By the way, From First to Last has an album called Dear Diary, My Teen Angst Has a Body Count. I sup­pose, tech­ni­cal­ly, that makes Tantrum-throw­er emo­core, but I don’t real­ly care.

Coroner Lamaze

I was at the Coun­ty Coroner’s Office yes­ter­day for a meet­ing about redo­ing their web­site, cur­rent­ly one of the old­est in the Coun­ty. After the meet­ing we were giv­en a tour of the facil­i­ties, which are impres­sive. I learned a lot about their pro­ce­dures, saw where the autop­sies are per­formed [on the top floor, with plen­ty of win­dows], saw the safe where all of the weapons that result in a death by acci­dent or sui­cide are kept, and even saw a bit of a train­ing autop­sy. Those few sec­onds, being a few feet away from hol­lowed corpse were much dif­fer­ent than watch­ing the Stan Brakhage film on the sub­ject and my sub­se­quent poem about it. The actu­al event is much more fraught, I left with the feel­ing that work­ing at the Coroner’s office must demand a very spe­cif­ic met­tle for all parts of the job. I don’t know if I could work with unknown corpses, know­ing that infec­tious dis­ease trans­mis­sion like Hepati­tis B is a very real pos­si­bil­i­ty. Even tran­scrib­ing the autop­sy reports must be a rel­a­tive­ly sur­re­al act.
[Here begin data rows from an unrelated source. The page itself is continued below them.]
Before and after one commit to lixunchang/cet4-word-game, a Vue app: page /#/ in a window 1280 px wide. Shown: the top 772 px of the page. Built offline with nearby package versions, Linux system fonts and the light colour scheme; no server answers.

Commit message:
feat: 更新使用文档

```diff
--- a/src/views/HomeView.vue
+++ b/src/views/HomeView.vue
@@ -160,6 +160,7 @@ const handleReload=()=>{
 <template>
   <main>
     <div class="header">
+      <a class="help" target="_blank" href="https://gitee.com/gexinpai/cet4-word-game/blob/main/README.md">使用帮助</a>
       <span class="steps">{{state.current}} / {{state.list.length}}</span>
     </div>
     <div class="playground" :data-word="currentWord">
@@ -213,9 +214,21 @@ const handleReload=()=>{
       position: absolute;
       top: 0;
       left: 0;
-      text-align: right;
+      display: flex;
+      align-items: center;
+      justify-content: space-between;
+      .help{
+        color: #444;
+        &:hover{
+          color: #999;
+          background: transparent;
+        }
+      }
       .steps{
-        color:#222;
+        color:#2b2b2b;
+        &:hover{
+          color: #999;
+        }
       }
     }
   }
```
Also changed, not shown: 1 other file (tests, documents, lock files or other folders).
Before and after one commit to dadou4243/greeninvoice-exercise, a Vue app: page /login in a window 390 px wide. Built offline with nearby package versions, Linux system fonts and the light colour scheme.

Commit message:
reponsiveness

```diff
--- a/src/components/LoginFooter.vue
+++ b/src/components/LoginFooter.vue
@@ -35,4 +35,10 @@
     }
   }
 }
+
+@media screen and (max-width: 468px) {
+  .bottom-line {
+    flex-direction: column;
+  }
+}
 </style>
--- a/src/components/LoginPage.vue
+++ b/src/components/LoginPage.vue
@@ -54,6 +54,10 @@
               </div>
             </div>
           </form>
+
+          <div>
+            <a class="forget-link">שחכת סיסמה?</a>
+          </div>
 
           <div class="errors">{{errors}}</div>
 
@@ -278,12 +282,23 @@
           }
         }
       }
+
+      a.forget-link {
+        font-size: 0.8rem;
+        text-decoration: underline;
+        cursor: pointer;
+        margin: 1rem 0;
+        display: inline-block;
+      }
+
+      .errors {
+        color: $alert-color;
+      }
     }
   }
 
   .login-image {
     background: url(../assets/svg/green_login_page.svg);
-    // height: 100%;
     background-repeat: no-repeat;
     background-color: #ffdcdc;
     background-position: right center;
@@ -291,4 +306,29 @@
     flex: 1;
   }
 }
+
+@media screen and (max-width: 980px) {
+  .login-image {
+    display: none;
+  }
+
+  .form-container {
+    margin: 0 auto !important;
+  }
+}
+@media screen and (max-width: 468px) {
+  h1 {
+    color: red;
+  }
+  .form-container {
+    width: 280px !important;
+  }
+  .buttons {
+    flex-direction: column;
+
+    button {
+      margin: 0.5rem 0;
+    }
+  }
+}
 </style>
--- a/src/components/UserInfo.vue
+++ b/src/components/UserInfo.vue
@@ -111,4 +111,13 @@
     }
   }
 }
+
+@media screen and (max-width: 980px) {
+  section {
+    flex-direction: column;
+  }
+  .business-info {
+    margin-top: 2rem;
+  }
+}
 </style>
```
Their foren­sic pho­tog­ra­phy and video depart­ments are very very capa­ble and man­age some extreme­ly inter­est­ing tricks with their equip­ment.

At the oth­er end of the spec­trum, today Deb­bie and I went to our one-shot lamaze class. Six hours long, it ate up our Sat­ur­day, but was quite infor­ma­tive. When we were doing one of the var­i­ous breath­ing tech­niques, I had to count on my fin­gers at Deb­bie, and acci­den­tal­ly flipped her off. Of course, she cracked up and every­one thought she was the crazy one, not me.